Unlike most cohomology theories in algebraic geometry, algebraic K-theory does not satisfy descent with respect to arbitrary blow-up squares. We explain why the only obstruction is the failure of the Mayer-Vietoris property for unions of closed subschemes. Since this obstruction vanishes after forcing A^1-homotopy invariance, this gives a direct new proof of Cisinski's theorem that homotopy K-theory does satisfy cdh descent.
Subtle Stiefel-Whitney classes have been introduced by Smirnov and Vishik as a tool for classifying quadratic forms. Following this path, in this talk, I will introduce subtle characteristic classes for Hermitian forms, coming from the motivic cohomology ring of the Nisnevich classifying space of the unitary group associated to the standard split Hermitian form of a quadratic extension. Moreover, I will discuss the connection between these new classes and the subtle Stiefel-Whitney ones, deduce information on the kernel invariant for quadratic forms divisible by a 1-fold Pfister form, show that these classes see the triviality of Hermitian forms and express the motive of the torsor associated to a Hermitian form in terms of its subtle characteristic classes.

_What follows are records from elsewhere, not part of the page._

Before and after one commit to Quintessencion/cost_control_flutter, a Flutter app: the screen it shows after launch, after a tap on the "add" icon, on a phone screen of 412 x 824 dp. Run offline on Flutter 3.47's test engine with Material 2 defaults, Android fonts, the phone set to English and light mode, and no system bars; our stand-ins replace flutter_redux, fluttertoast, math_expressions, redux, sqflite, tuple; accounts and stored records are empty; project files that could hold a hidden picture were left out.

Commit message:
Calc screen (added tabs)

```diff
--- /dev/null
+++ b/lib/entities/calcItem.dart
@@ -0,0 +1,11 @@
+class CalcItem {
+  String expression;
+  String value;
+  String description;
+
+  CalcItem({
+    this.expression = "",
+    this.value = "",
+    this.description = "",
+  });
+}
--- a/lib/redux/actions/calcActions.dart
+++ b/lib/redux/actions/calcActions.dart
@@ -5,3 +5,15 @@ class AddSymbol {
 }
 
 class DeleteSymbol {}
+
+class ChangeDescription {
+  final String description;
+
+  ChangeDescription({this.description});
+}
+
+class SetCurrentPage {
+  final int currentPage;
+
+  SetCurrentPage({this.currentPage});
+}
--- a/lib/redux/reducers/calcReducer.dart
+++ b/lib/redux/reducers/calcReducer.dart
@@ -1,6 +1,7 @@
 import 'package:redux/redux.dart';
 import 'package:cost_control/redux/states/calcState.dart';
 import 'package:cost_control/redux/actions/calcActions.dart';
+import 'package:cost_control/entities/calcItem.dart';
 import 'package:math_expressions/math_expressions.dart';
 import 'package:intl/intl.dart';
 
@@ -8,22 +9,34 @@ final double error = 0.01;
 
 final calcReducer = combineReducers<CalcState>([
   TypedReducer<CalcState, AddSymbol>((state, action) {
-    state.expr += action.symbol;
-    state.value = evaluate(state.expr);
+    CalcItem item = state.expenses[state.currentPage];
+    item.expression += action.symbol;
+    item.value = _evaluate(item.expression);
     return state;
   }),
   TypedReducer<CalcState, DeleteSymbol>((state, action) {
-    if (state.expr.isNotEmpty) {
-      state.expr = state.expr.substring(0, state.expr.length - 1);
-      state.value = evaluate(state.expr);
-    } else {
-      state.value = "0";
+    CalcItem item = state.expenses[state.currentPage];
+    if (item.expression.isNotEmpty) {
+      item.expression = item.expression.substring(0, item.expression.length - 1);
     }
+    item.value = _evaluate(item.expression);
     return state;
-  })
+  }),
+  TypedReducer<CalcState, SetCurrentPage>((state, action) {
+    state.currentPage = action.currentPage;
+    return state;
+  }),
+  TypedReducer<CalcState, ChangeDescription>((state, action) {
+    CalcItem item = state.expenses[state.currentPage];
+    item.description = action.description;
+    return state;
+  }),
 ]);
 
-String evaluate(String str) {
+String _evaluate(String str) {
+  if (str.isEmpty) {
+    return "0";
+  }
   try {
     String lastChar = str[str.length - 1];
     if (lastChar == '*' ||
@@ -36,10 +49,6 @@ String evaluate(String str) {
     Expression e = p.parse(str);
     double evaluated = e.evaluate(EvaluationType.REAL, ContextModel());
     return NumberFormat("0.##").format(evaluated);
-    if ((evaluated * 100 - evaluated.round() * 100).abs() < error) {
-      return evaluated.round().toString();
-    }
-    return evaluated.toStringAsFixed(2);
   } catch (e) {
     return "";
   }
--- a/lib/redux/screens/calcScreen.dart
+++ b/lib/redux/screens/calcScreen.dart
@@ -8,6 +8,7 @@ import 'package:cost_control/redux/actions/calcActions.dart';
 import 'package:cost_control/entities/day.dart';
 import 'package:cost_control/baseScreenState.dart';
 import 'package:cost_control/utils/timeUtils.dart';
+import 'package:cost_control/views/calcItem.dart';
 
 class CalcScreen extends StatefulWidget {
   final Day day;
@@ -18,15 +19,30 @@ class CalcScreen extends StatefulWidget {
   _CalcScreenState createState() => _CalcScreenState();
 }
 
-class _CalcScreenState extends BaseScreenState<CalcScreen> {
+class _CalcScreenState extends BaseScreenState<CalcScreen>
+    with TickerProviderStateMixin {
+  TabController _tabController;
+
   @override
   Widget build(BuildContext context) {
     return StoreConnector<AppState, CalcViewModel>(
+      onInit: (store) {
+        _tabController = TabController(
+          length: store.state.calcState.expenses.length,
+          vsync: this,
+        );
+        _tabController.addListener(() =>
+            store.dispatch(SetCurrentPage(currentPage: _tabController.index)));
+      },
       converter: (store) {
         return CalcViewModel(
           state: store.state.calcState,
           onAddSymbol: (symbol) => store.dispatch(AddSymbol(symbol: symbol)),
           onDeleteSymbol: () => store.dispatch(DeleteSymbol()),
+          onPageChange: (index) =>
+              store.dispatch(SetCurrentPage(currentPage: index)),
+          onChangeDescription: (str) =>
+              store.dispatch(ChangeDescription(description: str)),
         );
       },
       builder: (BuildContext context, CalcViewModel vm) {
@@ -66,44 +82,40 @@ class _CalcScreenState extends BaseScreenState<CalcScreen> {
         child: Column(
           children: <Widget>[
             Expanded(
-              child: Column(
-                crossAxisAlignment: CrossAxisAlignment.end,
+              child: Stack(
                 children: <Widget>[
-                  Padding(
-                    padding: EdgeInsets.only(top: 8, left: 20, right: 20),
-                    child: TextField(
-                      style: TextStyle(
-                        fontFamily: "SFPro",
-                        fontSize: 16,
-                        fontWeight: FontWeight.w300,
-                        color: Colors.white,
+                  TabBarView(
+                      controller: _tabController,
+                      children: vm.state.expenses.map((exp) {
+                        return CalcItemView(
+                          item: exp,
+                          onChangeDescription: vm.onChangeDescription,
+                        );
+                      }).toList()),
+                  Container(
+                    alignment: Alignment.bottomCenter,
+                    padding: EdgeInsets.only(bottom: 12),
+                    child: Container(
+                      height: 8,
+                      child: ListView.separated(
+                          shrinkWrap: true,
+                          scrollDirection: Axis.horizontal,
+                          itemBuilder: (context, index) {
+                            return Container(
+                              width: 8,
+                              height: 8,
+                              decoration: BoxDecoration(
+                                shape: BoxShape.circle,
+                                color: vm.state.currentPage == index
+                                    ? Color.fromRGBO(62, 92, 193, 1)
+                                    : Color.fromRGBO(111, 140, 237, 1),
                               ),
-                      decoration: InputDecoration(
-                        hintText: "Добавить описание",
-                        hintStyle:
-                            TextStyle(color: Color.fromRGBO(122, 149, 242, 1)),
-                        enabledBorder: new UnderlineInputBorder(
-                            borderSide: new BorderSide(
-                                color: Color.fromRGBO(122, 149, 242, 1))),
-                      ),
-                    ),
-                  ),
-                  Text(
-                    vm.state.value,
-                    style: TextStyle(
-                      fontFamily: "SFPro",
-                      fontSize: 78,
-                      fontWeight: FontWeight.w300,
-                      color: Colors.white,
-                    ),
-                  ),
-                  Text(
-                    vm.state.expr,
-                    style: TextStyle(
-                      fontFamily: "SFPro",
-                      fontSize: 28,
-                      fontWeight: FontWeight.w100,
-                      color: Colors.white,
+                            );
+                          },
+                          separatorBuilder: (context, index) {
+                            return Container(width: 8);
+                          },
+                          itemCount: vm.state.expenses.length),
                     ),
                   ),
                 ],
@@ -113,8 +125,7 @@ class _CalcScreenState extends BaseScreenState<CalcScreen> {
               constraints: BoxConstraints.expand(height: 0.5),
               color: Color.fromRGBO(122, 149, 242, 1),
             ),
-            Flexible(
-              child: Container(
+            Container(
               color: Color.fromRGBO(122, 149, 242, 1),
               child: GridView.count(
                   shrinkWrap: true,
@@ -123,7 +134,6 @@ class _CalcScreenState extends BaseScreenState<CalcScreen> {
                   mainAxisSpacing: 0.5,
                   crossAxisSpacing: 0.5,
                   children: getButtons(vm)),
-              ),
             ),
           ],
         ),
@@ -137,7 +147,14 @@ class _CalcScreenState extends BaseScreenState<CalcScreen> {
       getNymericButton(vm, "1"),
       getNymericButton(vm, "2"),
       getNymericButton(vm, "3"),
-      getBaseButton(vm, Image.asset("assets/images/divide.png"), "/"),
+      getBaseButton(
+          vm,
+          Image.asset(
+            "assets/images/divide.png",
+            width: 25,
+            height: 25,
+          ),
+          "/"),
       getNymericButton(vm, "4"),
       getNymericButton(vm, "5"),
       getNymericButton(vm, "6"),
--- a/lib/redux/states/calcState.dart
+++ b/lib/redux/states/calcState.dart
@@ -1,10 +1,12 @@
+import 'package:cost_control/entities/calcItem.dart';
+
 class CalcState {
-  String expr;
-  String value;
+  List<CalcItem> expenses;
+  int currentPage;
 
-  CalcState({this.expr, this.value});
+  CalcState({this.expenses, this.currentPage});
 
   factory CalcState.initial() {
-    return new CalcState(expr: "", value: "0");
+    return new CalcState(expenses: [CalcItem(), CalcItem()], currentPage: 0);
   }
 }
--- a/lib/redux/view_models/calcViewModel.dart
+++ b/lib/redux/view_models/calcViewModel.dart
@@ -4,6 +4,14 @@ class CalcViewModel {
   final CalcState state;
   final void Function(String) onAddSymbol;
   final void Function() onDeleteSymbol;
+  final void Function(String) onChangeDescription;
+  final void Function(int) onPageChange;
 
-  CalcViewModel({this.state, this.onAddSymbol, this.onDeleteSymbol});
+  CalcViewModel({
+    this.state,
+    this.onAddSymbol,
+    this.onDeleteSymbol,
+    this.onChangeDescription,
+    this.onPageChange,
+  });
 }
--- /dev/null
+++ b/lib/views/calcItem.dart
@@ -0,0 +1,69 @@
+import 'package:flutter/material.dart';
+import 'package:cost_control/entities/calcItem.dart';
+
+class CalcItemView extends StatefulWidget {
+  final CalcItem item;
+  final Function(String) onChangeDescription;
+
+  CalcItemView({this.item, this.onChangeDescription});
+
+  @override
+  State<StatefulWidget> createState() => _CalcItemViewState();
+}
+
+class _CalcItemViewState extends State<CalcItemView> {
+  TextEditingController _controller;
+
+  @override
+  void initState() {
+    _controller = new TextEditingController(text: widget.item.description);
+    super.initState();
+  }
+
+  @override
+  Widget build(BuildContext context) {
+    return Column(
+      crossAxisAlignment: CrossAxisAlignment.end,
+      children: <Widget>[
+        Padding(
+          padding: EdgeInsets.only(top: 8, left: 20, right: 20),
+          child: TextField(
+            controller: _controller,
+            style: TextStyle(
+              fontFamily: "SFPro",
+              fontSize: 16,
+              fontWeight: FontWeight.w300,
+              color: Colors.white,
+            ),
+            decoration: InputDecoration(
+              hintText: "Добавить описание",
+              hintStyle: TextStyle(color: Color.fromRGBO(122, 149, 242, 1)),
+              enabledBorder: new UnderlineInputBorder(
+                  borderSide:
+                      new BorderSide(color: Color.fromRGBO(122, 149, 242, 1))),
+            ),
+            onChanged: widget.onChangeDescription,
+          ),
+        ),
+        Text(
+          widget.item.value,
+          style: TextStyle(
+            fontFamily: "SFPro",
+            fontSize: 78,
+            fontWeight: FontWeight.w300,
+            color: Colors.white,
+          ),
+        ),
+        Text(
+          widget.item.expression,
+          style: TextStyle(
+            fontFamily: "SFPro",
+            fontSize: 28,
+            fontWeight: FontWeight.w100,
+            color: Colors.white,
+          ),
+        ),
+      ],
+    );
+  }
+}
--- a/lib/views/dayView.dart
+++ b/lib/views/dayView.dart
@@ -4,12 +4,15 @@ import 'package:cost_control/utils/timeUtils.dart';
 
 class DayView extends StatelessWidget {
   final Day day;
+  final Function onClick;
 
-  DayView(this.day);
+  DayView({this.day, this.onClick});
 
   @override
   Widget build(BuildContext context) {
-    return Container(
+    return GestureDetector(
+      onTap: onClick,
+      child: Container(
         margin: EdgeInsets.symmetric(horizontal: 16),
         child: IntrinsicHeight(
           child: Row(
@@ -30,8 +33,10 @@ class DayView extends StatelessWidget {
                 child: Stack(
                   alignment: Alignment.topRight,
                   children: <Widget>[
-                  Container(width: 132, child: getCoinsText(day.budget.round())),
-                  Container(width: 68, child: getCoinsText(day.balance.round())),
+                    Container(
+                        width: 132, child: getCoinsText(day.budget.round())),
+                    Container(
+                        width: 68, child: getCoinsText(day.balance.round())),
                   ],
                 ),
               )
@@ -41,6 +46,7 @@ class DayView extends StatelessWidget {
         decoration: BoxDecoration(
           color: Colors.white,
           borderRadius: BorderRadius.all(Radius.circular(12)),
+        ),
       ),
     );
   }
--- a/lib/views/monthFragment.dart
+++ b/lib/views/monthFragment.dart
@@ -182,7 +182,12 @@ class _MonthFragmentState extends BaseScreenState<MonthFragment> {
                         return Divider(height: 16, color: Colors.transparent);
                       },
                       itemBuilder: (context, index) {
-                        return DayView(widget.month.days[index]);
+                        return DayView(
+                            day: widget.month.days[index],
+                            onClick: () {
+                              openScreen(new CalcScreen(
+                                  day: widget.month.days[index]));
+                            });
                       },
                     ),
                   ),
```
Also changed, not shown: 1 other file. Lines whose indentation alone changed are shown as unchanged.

This talk is about an extension of classical GW-theory to the world of stable infinity categories. I will discuss the relations of the new GW-theory to K-theory and L-theory via the 'fundamental cofibre sequence' and its relations to previous definitions of GW. A key feature of the new theory is that we do not need to invert 2 and it can even be applied to ring spectra, not just discrete rings. This is joint work with Calmès, Dotto, Harpaz, Hebestreit, Land, Nardin, Nikolaus and Steimle.